Today, the mufti of Penang, Wan Salim Mohd Noor said that loudspeakers at mosques and suraus were only to be used for the azan (the call to prayer).
He said that this decision had been made in order to maintain peace and harmony. The link is here.
The mufti is right. One can be a devout Muslim without having to disrupt other people’s lives, their well-being or endanger their health.
For years, Malaysians have contacted me, to help address the problem of very loud azans in the vicinity of their homes.
Many tried approaching the local authorities and councils, only after they were unsuccessful in engaging with the mosque or surau officials. They tried to ask the maximum permissable decibels for the azan, but were unable to obtain a reply from the council.
Does the environmental department officials in charge of sound/noise pollution not know? Or is their refusal to respond to the query, because religion is termed a sensitive issue?
The people who wrote to me about the loud azans, both Muslim and non-Muslims, are NOT against the azan, but they find that the loudspeaker has been used to broadcast sermons, koran readings and talks. Often, these broadcasts can stretch for hours.
They can start before dawn, and some may extend late into the night. The issue of this noise pollution is worse during the fasting month.

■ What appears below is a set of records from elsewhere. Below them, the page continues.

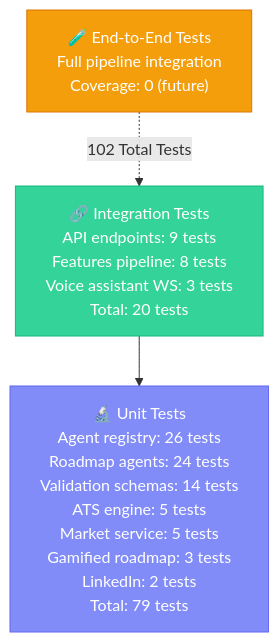
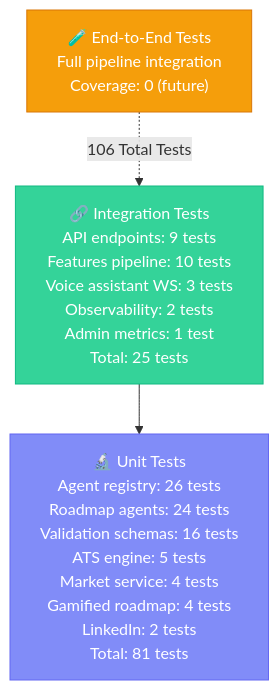
Diagram 31 of 34 in ARCHITECTURE.md (Anil-Pradhan-web/ai-career-mentor), drawn with Mermaid before and after one commit. The commit also changed other lines of this file, not shown here.

Commit message:
docs: sync Section 17 test suite counts and file nodes with tests

````diff
--- a/ARCHITECTURE.md
+++ b/ARCHITECTURE.md
@@ -1843,18 +1843,18 @@
 ```mermaid
 graph TB
     classDef unit fill:#818cf8,color:#fff,stroke:#6366f1
     classDef integ fill:#34d399,color:#fff,stroke:#10b981
     classDef e2e fill:#f59e0b,color:#fff,stroke:#d97706
 
     E2E["🧪 End-to-End Tests<br/>Full pipeline integration<br/>Coverage: 0 (future)"]
     
-    INTEG["🔗 Integration Tests<br/>API endpoints: 9 tests<br/>Features pipeline: 8 tests<br/>Voice assistant WS: 3 tests<br/>Total: 20 tests"]
+    INTEG["🔗 Integration Tests<br/>API endpoints: 9 tests<br/>Features pipeline: 10 tests<br/>Voice assistant WS: 3 tests<br/>Observability: 2 tests<br/>Admin metrics: 1 test<br/>Total: 25 tests"]
     
-    UNIT["🔬 Unit Tests<br/>Agent registry: 26 tests<br/>Roadmap agents: 24 tests<br/>Validation schemas: 14 tests<br/>ATS engine: 5 tests<br/>Market service: 5 tests<br/>Gamified roadmap: 3 tests<br/>LinkedIn: 2 tests<br/>Total: 79 tests"]
+    UNIT["🔬 Unit Tests<br/>Agent registry: 26 tests<br/>Roadmap agents: 24 tests<br/>Validation schemas: 16 tests<br/>ATS engine: 5 tests<br/>Market service: 4 tests<br/>Gamified roadmap: 4 tests<br/>LinkedIn: 2 tests<br/>Total: 81 tests"]
 
-    E2E -.->|"102 Total Tests"| INTEG --> UNIT
+    E2E -.->|"106 Total Tests"| INTEG --> UNIT
 
     class UNIT unit
     class INTEG integ
     class E2E e2e
 ```
````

It is bearable if the azan or recitals are given in a melodious voice, otherwise is it painful to most ears.
Most of the people who contacted me, live close to a mosque or surau. In some areas, they live close to three, maybe four mosques, and they are caught in the middle of competing azan loudspeakers.
Can you imagine anyone trying to study, or read, entertain, watch television, have a conversation, sleep, or just sit in peace and quiet contemplation, without a loud broadcast in the background?
Some say that their babies and childrens’ sleep is disturbed when the broadcasts are so loud and frequent.
People fall ill, but cannot rest adequately with the sound pollution. A few claim they have depression.
Many elderly people already have trouble sleeping. Loud, frequent broadcasts, do not help them have complete rest.
Some people claim that some mosques invest in the latest loudspeakers and the noise can even be heard 5 km away.
Others who live close to a few mosques or suraus, suffer a lot, when the mosques compete with one another, and try to outdo one another in loudness and length of broadcast. The lives of the residents become unbearable.
A few said that when they complained to have the decibels reduced, the mosque official would reduce the volume, but a few days later, would increase it to a higher volume than before the complaint was made. Why is the official being unpleasant?
No-one is calling for a ban
Why do the mosque officials feel it is OK to disturb others, both Muslims and non-Muslims?
No-one is asking to ban the azan, the original call to prayer. Can they not understand this?
Why is that so difficult to ask without a Muslim being told that they will rot in hell, and non-Muslims who complain are warned for being anti-Islam?
Didn’t Islam teach us to be compassionate and mindful of our neighbours and the feelings of others?
Malaysian Islam and Ketuanan Melayu: Is might right?
Why is the Umno-Baru/PAS brand of Islam in Malaysia, emulating the Ketuanan Melayu policy?
Why should Muslims force their beliefs on others using the loudspeaker to ram home the message? Do they think might is right?
The Penang mufti warned Muslims that they should not politicise the azan. He said that a group of Muslim NGOS had threatened to protest against the order by gathering at the governor’s residence.
They claimed that the ban on loudspeakers was an erosion of Muslim rights. How come only their rights are important?
These inconsiderate and arrogant Muslims do NOT know their religion.
In 2010, Penang’s Islamic authorities issued a fatwa banning the use of loudspeakers for the reading of al-Quran and tarhim before Subuh prayers.
In 2015, an advisory to discourage tazkirah, ceramah and wirid to be broadcast through loudspeakers was issued by the authorities.
The Penang mufti added, “…but we have yet to gazette them as fatwas, as many Muslims are unable to grasp the reason for the ban.
“It must be reminded that Islam does not want to see its adherents being seen as troublesome to others, even in matters of carrying out prayers.
“Muslims are constantly being reminded of this, but there are some who do not understand, or plainly refuse to understand.”